On Wednesday, Kaspersky published a blog post telling its own, very different account of that NSA staffer incident, based on its internal investigation and records of its malware uploads. According to Kaspersky, the NSA staffer had in 2014 run a pirated version of Microsoft Word, along with a so-called “keygen” tool used to register it with a spoofed key, and which was infected with malware that included a “full blown backdoor” capable of allowing the theft of the NSA tools by any third party that controlled the malware. While the NSA staffer had in fact installed Kaspersky’s antivirus software, he or she had it turned off at that time, Kaspersky says, and only turned it on again in November of 2014. Kaspersky acknowledges that on another occasion, the Kaspersky software did detect and upload a trove of NSA hacking tools from the staffer’s computer, but asserts that Eugene Kaspersky himself ordered them deleted, without sharing them with any other organization.

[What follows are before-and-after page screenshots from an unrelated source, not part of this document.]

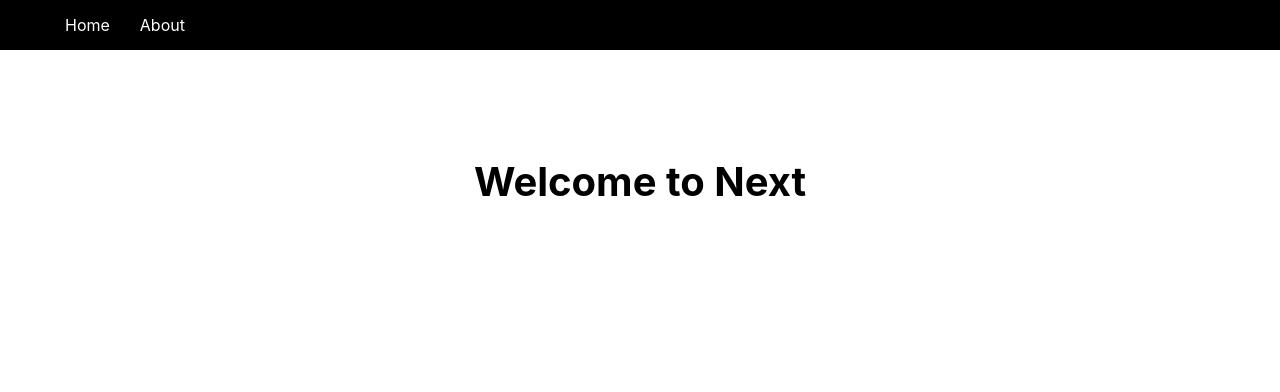
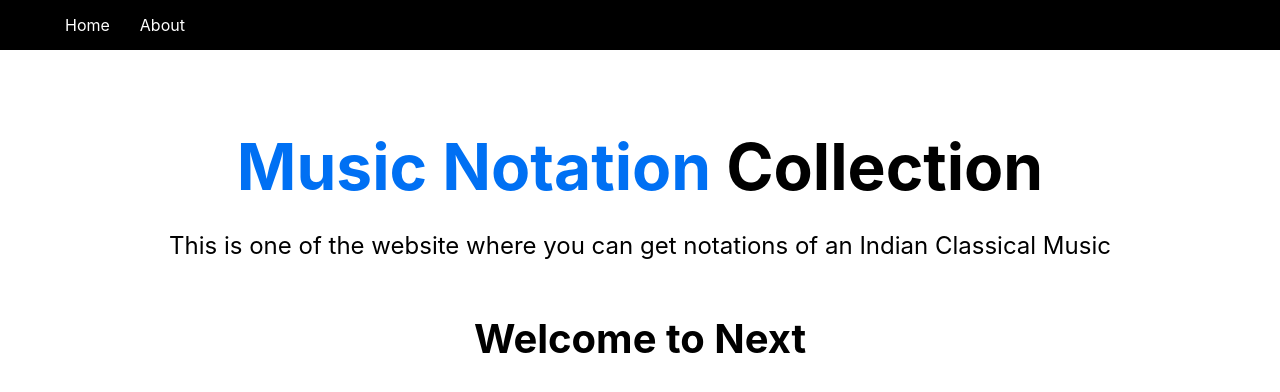
Before and after one commit to vkbiotech841/next-js-demo, a Next.js app: page / in a window 1280 px wide. Shown: the top 392 px of the page. Built offline with nearby package versions, Linux system fonts and the light colour scheme.

Commit message:
header and basic layout added

```diff
--- /dev/null
+++ b/components/Header.js
@@ -0,0 +1,16 @@
+import headerStyle from '../styles/Header.module.css';
+
+const Header = () => {
+    return (
+        <div>
+            <h1 className={headerStyle.title}>
+                <span>Music Notation</span> Collection
+            </h1>
+            <p className={headerStyle.description}>
+                This is one of the website where you can get notations of an Indian Classical Music
+                </p>
+        </div>
+    )
+}
+
+export default Header
--- a/components/Layout.js
+++ b/components/Layout.js
@@ -1,6 +1,7 @@
 
 import styles from '../styles/Layout.module.css';
 import Nav from './Nav';
+import Header from './Header';
 
 
 const Layout = ({ children }) => {
@@ -9,6 +10,7 @@ const Layout = ({ children }) => {
             <Nav />
             <div className={styles.container}>
                 <main className={styles.main}>
+                    <Header />
                     {children}
                 </main>
 
--- a/styles/Header.module.css
+++ b/styles/Header.module.css
@@ -0,0 +1,27 @@
+.title a,
+.title span {
+  color: #0070f3;
+  text-decoration: none;
+}
+
+.title a:hover,
+.title a:focus,
+.title a:active {
+  text-decoration: underline;
+}
+
+.title {
+  margin: 0;
+  line-height: 1.15;
+  font-size: 4rem;
+}
+
+.title,
+.description {
+  text-align: center;
+}
+
+.description {
+  line-height: 1.5;
+  font-size: 1.5rem;
+}
```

In the vacuum of any official statement from the US government to sort out those narratives, everyone else is left to make our decisions about whether to exile Kaspersky from their PCs with incomplete information. But as unfair as it may seem, better to treat Kaspersky as guilty until proven innocent, says Nicholas Weaver, a security-focused computer science researcher at University of California at Berkeley.
“It is really disappointing and frustrating that the only statements are really innuendo, [but] for the average consumer it probably is irrelevant,” Weaver says. “When your license comes up for renewal, the negligible cost difference and interchangeability suggest: Go with somebody else.”
Nonetheless, he’d still like to see a clear statement from the government explaining exactly what warrants the switch. “It is critical to publicize it because it will cause people to change behavior, even if it has no effect on the future risk calculation,” he says. If the feds know enough to be sure that Kaspersky’s products are tainted, they should share enough to let the rest of us come to the same conclusion.